_Task_: Every line of the records below that has the word "leading" should be copied.

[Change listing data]
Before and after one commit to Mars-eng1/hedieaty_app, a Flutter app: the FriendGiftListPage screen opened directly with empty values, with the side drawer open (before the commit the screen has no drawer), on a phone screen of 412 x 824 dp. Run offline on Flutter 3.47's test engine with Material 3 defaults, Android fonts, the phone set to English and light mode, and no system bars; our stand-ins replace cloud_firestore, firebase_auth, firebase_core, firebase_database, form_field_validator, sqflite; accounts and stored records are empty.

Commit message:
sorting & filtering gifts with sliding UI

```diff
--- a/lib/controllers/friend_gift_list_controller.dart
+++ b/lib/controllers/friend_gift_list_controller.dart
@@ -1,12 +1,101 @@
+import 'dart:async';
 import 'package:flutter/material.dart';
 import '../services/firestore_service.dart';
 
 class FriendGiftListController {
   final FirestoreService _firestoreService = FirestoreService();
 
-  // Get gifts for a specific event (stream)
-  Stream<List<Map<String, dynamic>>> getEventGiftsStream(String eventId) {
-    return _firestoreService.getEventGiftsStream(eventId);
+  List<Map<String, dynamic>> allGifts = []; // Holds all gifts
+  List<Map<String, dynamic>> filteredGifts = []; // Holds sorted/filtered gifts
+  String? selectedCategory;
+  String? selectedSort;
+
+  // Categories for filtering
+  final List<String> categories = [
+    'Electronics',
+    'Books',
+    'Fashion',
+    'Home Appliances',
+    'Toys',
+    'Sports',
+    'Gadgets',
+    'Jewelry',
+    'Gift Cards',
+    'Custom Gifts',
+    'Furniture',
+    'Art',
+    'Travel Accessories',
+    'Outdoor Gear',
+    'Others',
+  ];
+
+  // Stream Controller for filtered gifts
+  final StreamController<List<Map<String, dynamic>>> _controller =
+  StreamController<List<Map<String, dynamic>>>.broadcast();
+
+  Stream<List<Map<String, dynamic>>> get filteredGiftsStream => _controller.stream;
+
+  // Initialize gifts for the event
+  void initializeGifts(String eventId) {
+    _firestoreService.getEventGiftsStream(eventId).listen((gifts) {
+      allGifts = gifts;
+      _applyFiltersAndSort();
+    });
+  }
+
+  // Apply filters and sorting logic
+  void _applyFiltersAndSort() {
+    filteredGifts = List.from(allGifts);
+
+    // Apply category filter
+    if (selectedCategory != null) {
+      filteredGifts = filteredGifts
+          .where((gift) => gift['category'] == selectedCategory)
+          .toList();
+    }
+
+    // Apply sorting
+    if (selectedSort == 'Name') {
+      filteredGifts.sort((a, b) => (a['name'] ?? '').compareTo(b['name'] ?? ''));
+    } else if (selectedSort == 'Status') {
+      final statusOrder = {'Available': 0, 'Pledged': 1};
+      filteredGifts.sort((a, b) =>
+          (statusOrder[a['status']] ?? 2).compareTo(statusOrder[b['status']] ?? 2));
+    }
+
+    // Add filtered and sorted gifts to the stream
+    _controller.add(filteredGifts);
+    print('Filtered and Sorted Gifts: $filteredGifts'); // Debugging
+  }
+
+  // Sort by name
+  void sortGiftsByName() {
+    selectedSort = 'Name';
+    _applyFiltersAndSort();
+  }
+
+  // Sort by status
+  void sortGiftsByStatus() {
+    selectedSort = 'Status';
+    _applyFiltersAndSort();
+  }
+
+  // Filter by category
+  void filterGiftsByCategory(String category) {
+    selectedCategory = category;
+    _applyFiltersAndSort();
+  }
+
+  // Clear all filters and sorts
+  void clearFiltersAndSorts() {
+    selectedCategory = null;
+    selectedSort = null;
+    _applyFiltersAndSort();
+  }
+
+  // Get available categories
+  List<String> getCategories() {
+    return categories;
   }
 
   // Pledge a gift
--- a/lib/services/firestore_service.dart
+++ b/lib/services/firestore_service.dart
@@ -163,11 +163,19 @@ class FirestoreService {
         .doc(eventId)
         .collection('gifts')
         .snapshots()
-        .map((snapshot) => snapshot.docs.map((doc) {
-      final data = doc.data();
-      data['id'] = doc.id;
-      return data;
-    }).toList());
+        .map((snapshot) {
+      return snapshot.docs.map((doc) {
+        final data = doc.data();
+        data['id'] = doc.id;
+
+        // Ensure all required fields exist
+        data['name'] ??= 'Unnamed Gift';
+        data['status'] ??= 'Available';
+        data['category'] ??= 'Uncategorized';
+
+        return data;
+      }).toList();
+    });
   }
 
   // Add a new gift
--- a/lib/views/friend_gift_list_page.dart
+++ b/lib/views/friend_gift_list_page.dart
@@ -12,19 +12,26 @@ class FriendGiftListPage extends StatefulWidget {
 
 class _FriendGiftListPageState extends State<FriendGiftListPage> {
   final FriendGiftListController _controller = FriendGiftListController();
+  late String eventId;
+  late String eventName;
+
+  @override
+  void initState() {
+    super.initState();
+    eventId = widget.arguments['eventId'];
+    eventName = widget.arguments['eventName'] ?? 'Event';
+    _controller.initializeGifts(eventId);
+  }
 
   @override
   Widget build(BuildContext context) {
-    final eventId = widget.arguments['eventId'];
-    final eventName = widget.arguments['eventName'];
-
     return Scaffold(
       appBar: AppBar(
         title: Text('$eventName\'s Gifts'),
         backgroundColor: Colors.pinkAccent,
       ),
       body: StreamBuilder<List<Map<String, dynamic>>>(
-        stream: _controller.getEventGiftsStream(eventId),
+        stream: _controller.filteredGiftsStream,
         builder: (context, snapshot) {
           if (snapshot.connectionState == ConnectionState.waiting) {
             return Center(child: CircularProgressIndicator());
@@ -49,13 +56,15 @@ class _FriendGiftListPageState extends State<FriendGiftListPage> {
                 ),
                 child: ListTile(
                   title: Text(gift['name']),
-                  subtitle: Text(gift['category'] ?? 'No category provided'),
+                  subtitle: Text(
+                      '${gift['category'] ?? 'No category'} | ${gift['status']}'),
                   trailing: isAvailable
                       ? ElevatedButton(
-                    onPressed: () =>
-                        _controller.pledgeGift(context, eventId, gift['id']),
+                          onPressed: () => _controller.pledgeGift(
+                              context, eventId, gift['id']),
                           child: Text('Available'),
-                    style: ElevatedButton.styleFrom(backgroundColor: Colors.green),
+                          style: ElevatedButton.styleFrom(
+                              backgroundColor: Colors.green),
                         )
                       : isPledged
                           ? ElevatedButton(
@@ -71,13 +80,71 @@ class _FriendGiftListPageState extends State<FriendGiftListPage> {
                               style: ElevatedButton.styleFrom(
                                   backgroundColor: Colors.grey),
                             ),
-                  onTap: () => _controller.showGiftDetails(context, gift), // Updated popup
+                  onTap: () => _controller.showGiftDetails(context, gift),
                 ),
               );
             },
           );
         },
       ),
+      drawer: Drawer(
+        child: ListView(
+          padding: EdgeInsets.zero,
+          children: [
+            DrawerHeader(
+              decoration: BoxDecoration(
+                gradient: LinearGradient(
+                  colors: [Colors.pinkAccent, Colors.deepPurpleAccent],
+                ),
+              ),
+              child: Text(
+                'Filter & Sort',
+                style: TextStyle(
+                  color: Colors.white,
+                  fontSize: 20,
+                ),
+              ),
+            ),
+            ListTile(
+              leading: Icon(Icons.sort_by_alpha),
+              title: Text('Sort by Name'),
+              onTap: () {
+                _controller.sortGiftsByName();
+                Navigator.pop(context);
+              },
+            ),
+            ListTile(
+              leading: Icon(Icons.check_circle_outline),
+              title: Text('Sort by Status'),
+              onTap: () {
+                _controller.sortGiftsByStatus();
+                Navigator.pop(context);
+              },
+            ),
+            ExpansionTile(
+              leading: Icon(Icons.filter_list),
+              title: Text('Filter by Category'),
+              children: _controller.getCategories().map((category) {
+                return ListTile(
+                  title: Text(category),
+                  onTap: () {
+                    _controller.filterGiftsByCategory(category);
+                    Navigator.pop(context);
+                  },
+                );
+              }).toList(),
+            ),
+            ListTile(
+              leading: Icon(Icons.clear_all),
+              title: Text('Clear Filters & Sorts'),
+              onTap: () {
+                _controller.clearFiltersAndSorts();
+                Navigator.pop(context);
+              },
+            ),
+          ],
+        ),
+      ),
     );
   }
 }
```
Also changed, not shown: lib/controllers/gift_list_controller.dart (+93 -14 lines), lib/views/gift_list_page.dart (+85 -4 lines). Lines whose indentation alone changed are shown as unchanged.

_Response below_:
+              leading: Icon(Icons.sort_by_alpha),
+              leading: Icon(Icons.check_circle_outline),
+              leading: Icon(Icons.filter_list),
+              leading: Icon(Icons.clear_all),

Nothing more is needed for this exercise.